▶ YOUR OBJECTIVE: Using the data below, return the stretch from the line that contains "0.1, 24, 64));" through the line that contains "for (let i = 0; i < CFG.POOL.pops;", both included, exactly as it stands and nothing beyond it.
____ INFORMATION
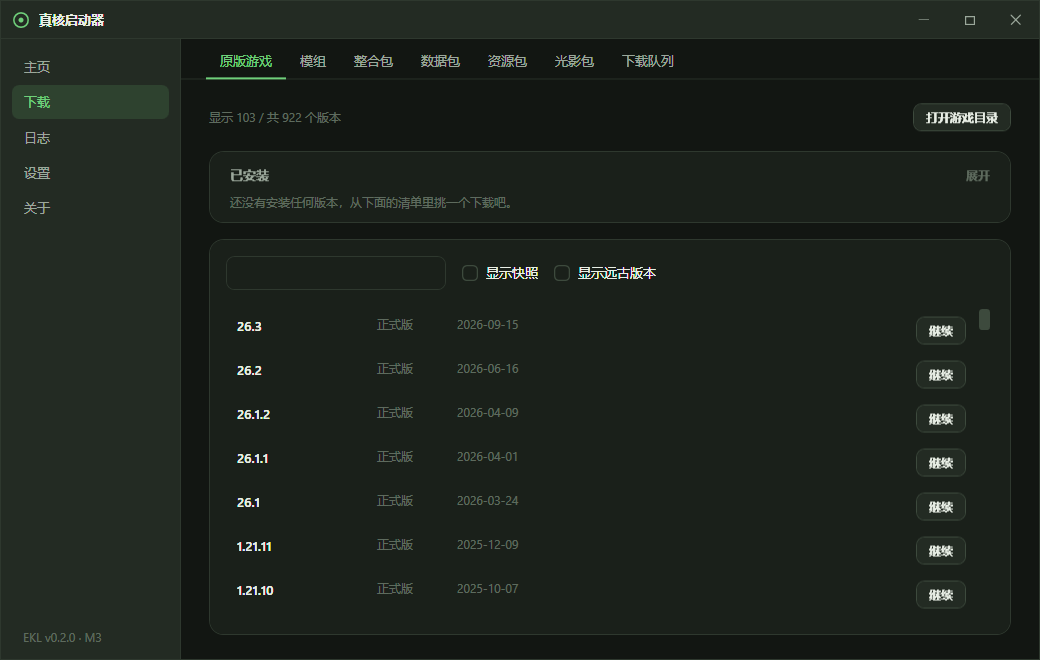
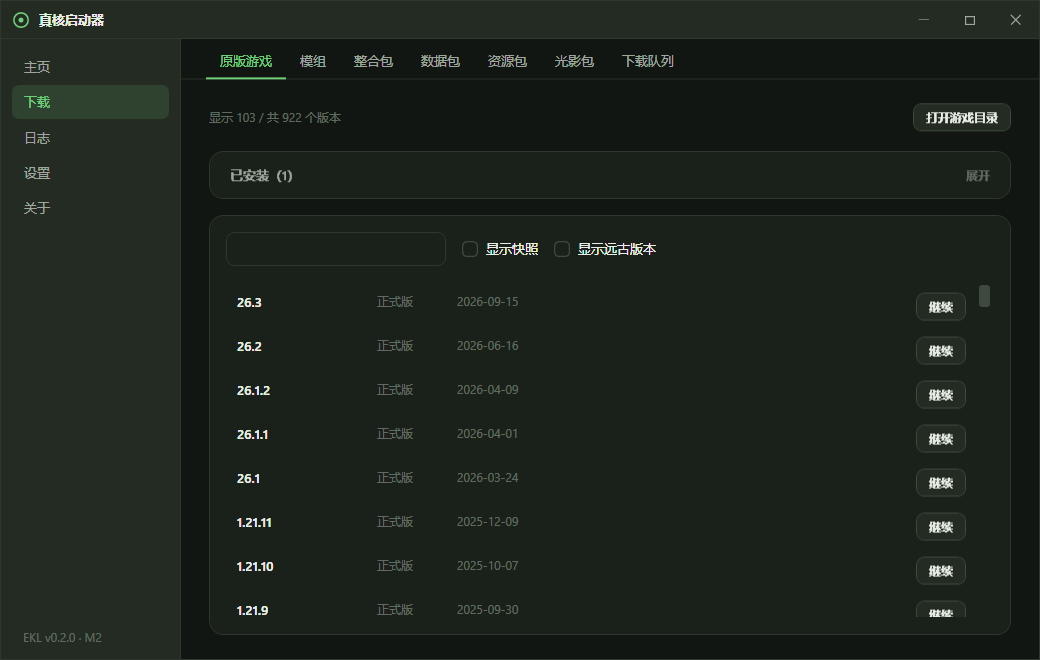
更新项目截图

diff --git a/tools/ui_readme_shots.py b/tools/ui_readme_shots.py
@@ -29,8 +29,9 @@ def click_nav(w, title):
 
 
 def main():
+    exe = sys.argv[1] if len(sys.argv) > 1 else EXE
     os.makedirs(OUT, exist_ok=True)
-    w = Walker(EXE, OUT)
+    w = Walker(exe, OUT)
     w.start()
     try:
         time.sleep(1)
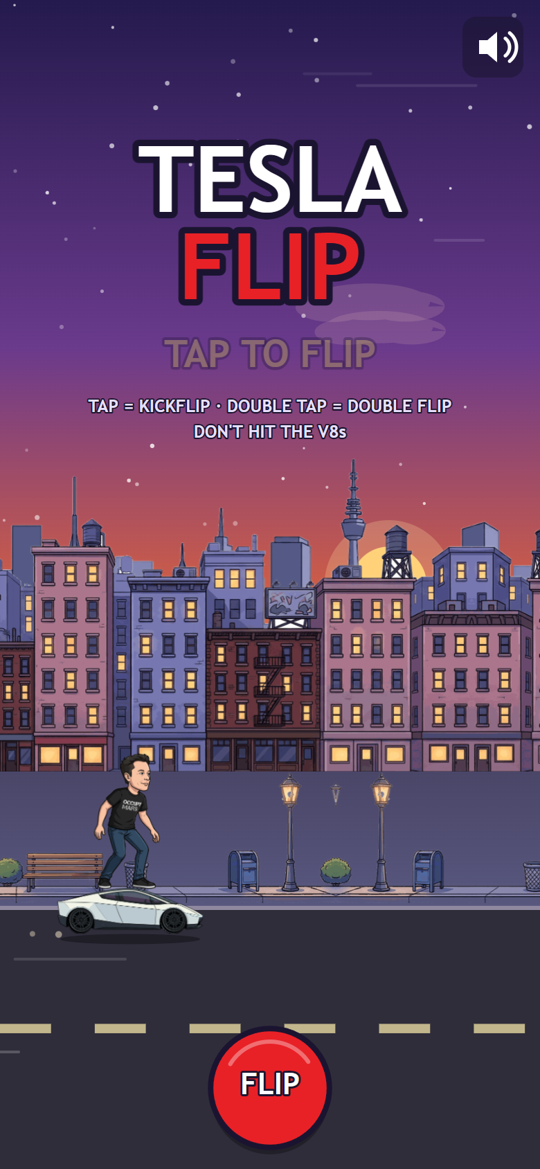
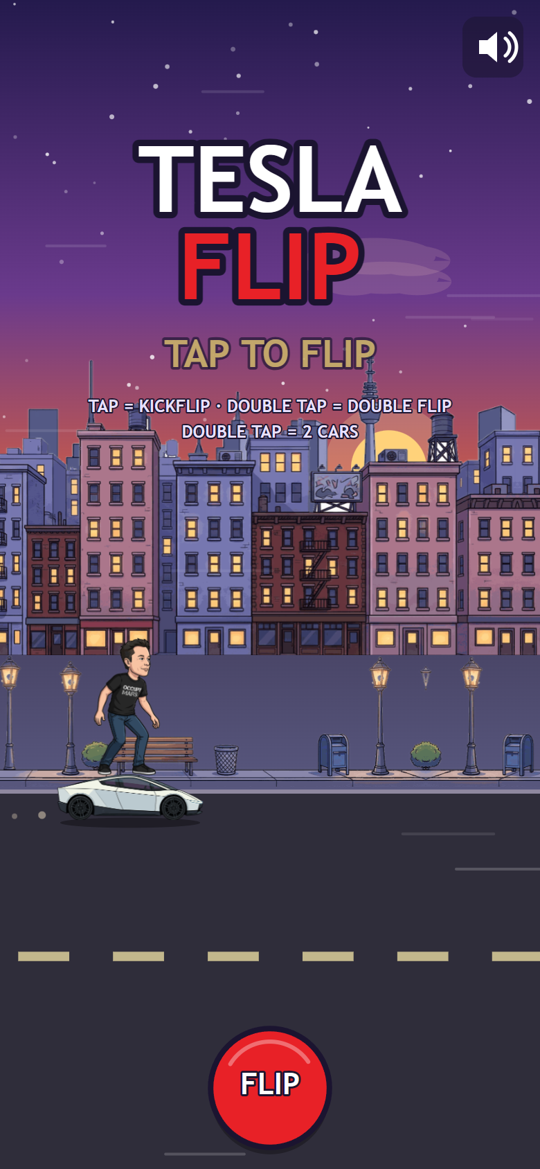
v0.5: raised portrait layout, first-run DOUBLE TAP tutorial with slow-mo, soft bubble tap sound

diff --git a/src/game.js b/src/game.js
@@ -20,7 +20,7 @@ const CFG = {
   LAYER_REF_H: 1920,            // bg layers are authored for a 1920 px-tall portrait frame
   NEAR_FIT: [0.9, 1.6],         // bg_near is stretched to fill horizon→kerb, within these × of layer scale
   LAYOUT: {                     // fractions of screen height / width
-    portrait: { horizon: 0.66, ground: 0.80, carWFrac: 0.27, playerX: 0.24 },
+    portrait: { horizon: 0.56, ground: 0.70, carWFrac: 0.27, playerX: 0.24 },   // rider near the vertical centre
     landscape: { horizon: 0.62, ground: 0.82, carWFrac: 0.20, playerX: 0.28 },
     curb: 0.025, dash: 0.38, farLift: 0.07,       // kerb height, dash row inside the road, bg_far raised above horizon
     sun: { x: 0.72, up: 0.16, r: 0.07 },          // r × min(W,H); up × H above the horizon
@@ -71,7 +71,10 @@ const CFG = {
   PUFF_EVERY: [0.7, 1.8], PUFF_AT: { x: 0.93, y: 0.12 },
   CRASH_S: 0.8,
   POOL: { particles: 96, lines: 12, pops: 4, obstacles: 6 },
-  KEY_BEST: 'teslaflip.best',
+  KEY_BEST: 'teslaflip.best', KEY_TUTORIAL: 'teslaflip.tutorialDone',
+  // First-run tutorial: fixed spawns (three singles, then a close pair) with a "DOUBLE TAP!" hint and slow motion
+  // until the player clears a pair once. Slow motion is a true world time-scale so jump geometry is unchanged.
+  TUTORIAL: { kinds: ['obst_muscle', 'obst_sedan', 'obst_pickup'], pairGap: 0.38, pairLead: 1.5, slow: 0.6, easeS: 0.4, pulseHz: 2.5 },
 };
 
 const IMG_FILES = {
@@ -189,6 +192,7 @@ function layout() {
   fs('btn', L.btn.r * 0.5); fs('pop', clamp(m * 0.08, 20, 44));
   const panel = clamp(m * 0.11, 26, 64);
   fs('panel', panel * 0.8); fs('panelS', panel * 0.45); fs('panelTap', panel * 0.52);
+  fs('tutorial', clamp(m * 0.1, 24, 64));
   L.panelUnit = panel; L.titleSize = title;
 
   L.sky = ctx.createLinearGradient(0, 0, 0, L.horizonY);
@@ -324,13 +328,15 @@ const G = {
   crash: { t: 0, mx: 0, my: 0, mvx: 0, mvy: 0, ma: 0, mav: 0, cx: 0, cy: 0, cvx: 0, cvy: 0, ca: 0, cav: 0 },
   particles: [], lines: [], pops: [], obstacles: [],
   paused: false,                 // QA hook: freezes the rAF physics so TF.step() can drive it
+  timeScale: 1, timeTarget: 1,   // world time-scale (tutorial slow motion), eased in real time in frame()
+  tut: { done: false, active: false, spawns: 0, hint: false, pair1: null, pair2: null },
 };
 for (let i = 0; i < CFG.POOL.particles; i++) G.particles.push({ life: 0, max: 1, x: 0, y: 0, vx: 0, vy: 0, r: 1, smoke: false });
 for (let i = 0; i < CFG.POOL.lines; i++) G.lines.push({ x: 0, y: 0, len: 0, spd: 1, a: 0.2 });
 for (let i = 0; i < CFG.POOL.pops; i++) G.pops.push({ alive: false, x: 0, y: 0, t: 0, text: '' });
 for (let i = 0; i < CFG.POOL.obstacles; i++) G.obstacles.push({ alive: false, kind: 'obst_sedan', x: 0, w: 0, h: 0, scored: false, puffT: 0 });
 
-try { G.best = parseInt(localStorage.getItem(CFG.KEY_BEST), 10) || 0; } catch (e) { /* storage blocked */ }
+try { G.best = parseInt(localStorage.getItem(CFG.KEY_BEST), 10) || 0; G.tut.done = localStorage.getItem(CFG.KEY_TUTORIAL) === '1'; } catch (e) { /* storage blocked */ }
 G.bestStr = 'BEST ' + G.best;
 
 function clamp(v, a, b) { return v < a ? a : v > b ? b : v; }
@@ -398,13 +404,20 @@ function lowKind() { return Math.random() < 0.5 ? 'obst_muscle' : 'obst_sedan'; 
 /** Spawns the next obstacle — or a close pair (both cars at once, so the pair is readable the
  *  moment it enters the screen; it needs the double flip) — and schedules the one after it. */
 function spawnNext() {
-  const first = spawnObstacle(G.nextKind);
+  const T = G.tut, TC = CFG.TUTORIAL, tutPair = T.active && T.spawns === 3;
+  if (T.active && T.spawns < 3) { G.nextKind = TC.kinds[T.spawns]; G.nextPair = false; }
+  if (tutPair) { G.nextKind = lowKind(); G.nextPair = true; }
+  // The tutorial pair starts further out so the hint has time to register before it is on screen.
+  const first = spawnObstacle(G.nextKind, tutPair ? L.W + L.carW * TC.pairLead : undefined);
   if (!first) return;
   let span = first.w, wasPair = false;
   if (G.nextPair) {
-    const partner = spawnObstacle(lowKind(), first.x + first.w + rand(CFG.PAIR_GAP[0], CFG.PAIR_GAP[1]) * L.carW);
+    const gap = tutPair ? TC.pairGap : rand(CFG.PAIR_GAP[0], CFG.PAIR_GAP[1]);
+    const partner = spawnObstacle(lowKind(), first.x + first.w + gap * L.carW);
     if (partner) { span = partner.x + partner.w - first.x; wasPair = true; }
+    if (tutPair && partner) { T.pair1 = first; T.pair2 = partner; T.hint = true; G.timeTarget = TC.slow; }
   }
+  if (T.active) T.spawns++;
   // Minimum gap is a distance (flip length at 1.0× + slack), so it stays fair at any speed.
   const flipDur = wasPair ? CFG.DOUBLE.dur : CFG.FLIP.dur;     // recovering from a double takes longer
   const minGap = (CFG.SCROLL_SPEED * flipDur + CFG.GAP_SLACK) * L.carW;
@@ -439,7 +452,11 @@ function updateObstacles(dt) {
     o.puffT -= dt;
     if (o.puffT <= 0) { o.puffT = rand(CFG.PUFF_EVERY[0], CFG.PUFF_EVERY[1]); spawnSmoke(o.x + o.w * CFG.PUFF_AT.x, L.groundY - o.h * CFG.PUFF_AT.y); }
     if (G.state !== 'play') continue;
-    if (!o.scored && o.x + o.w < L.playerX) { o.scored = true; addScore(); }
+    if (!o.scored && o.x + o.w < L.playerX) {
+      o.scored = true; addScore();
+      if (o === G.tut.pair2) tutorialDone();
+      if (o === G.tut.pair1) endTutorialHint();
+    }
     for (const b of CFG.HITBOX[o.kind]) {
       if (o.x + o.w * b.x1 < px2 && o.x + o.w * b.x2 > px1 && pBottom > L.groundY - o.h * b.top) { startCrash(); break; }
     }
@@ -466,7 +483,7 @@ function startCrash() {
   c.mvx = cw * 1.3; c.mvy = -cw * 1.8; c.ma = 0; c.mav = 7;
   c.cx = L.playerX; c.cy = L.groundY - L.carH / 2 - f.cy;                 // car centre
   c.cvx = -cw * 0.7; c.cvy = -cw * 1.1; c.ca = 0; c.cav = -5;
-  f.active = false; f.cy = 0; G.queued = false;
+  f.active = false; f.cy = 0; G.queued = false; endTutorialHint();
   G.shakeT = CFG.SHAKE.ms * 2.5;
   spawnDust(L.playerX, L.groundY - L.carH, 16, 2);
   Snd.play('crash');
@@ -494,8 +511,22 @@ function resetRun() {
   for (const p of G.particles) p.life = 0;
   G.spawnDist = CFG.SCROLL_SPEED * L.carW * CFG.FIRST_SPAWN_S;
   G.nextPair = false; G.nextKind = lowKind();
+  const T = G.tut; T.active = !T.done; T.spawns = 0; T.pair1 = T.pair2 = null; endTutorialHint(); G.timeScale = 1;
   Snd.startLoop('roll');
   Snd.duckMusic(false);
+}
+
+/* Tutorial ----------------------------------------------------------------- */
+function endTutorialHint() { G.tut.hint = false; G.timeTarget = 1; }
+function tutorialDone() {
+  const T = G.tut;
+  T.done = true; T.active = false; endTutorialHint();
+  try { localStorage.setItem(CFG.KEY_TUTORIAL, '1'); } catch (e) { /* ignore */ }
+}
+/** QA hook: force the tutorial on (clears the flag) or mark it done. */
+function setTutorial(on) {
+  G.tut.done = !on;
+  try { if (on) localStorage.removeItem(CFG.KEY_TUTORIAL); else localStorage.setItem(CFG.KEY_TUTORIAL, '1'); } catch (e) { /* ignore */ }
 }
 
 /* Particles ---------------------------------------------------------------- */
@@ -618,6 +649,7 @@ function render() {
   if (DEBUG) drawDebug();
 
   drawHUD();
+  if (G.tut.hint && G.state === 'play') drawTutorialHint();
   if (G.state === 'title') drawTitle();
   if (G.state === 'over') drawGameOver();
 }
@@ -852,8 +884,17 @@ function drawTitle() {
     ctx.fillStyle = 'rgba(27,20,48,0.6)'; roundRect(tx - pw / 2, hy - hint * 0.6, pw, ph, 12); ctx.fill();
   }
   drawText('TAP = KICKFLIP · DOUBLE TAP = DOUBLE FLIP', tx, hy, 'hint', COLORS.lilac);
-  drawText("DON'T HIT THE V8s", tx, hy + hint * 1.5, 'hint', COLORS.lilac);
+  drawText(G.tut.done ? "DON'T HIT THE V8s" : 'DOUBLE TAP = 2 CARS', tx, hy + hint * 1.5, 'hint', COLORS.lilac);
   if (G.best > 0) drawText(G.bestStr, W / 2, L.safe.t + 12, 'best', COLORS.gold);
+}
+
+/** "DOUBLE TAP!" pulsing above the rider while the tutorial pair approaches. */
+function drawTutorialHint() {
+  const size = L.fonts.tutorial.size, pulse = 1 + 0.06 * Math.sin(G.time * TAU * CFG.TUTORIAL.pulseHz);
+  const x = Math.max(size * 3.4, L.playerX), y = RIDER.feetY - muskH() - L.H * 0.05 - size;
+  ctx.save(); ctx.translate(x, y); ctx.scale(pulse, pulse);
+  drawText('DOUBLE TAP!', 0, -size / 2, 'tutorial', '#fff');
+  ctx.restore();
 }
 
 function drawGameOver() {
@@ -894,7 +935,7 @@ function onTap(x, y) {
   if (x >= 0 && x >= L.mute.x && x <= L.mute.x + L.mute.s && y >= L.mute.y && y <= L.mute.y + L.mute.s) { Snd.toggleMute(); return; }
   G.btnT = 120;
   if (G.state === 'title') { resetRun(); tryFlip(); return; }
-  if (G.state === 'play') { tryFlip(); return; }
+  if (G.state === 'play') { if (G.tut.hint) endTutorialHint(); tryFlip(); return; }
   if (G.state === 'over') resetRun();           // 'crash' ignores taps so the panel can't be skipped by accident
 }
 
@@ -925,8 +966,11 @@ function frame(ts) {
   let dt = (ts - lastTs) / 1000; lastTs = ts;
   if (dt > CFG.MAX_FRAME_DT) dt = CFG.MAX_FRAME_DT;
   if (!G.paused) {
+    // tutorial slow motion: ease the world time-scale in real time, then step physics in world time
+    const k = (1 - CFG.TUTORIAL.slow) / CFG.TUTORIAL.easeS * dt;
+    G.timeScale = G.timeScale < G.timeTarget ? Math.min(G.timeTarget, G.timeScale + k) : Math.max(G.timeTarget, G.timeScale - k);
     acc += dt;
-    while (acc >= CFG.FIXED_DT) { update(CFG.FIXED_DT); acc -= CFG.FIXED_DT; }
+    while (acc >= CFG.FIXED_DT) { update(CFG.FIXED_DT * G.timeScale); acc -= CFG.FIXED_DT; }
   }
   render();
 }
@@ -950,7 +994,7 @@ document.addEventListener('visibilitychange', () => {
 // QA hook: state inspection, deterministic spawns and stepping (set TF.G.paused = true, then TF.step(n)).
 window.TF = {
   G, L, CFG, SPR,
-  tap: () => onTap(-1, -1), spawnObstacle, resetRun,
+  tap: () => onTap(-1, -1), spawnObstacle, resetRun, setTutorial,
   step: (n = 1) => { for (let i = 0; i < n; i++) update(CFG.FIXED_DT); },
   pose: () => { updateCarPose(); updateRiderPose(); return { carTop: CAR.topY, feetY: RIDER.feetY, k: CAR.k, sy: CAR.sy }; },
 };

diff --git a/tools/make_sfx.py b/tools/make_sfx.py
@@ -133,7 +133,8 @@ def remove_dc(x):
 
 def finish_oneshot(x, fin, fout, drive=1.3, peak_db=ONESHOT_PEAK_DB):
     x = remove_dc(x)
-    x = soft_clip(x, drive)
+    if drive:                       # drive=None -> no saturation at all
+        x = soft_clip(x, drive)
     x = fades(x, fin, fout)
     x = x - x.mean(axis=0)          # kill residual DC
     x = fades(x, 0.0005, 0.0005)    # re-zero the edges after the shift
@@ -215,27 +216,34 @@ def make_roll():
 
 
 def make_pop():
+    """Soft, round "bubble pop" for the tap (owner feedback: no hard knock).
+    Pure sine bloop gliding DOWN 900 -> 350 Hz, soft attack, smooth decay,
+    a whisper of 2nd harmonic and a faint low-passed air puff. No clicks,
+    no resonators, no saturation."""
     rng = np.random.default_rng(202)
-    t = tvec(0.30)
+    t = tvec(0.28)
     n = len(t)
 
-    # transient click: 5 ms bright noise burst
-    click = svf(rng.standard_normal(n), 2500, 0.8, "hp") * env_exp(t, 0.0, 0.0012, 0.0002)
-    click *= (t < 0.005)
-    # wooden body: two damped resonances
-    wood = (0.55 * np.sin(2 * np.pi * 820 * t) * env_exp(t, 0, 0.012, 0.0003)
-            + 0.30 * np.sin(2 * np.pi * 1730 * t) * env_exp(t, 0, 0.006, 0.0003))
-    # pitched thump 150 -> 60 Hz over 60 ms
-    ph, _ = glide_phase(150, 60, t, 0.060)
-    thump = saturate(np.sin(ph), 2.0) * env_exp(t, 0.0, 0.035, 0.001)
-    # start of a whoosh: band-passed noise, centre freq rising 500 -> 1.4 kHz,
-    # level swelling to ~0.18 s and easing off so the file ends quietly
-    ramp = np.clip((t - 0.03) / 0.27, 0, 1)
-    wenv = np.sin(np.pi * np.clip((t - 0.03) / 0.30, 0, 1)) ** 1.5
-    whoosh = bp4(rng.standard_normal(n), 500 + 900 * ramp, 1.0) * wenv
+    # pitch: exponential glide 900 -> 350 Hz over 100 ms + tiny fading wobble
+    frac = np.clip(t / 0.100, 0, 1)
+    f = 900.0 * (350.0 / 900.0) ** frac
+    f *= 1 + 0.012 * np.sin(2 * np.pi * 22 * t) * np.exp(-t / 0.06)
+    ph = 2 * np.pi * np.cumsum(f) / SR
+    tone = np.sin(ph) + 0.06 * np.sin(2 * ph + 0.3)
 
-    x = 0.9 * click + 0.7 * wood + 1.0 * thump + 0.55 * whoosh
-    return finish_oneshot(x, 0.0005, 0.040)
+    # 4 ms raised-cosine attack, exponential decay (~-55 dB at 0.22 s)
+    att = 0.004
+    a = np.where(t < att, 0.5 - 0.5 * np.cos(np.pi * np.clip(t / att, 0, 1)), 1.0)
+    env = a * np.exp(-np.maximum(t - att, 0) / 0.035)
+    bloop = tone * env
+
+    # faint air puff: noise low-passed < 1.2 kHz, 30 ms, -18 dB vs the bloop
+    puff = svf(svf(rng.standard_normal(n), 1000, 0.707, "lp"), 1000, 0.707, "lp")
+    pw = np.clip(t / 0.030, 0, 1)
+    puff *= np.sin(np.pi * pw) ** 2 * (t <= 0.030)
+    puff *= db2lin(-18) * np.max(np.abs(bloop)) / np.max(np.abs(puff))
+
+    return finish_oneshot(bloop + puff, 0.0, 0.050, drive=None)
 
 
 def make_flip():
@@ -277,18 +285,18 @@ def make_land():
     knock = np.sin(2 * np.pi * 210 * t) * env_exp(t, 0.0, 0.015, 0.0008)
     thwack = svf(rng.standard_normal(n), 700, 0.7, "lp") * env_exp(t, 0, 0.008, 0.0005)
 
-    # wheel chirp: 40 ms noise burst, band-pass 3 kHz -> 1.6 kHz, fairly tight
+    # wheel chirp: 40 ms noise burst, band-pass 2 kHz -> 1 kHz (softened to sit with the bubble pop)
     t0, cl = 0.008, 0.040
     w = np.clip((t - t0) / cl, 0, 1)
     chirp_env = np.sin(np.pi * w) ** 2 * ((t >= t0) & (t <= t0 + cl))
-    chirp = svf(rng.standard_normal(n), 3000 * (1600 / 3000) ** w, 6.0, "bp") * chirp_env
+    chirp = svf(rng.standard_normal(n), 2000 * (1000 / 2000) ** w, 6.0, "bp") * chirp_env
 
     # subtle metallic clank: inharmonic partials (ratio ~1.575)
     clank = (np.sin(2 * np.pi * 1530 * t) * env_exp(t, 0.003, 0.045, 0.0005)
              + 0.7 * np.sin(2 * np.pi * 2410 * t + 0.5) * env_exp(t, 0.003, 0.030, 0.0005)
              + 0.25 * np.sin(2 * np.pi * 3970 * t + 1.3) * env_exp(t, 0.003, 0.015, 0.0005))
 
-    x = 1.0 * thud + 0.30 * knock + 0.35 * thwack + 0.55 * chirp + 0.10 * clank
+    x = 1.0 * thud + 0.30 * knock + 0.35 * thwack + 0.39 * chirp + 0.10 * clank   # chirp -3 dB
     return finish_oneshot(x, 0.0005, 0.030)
________
▶ REPLY:
+  fs('tutorial', clamp(m * 0.1, 24, 64));
   L.panelUnit = panel; L.titleSize = title;
 
   L.sky = ctx.createLinearGradient(0, 0, 0, L.horizonY);
@@ -324,13 +328,15 @@ const G = {
   crash: { t: 0, mx: 0, my: 0, mvx: 0, mvy: 0, ma: 0, mav: 0, cx: 0, cy: 0, cvx: 0, cvy: 0, ca: 0, cav: 0 },
   particles: [], lines: [], pops: [], obstacles: [],
   paused: false,                 // QA hook: freezes the rAF physics so TF.step() can drive it
+  timeScale: 1, timeTarget: 1,   // world time-scale (tutorial slow motion), eased in real time in frame()
+  tut: { done: false, active: false, spawns: 0, hint: false, pair1: null, pair2: null },
 };
 for (let i = 0; i < CFG.POOL.particles; i++) G.particles.push({ life: 0, max: 1, x: 0, y: 0, vx: 0, vy: 0, r: 1, smoke: false });
 for (let i = 0; i < CFG.POOL.lines; i++) G.lines.push({ x: 0, y: 0, len: 0, spd: 1, a: 0.2 });
 for (let i = 0; i < CFG.POOL.pops; i++) G.pops.push({ alive: false, x: 0, y: 0, t: 0, text: '' });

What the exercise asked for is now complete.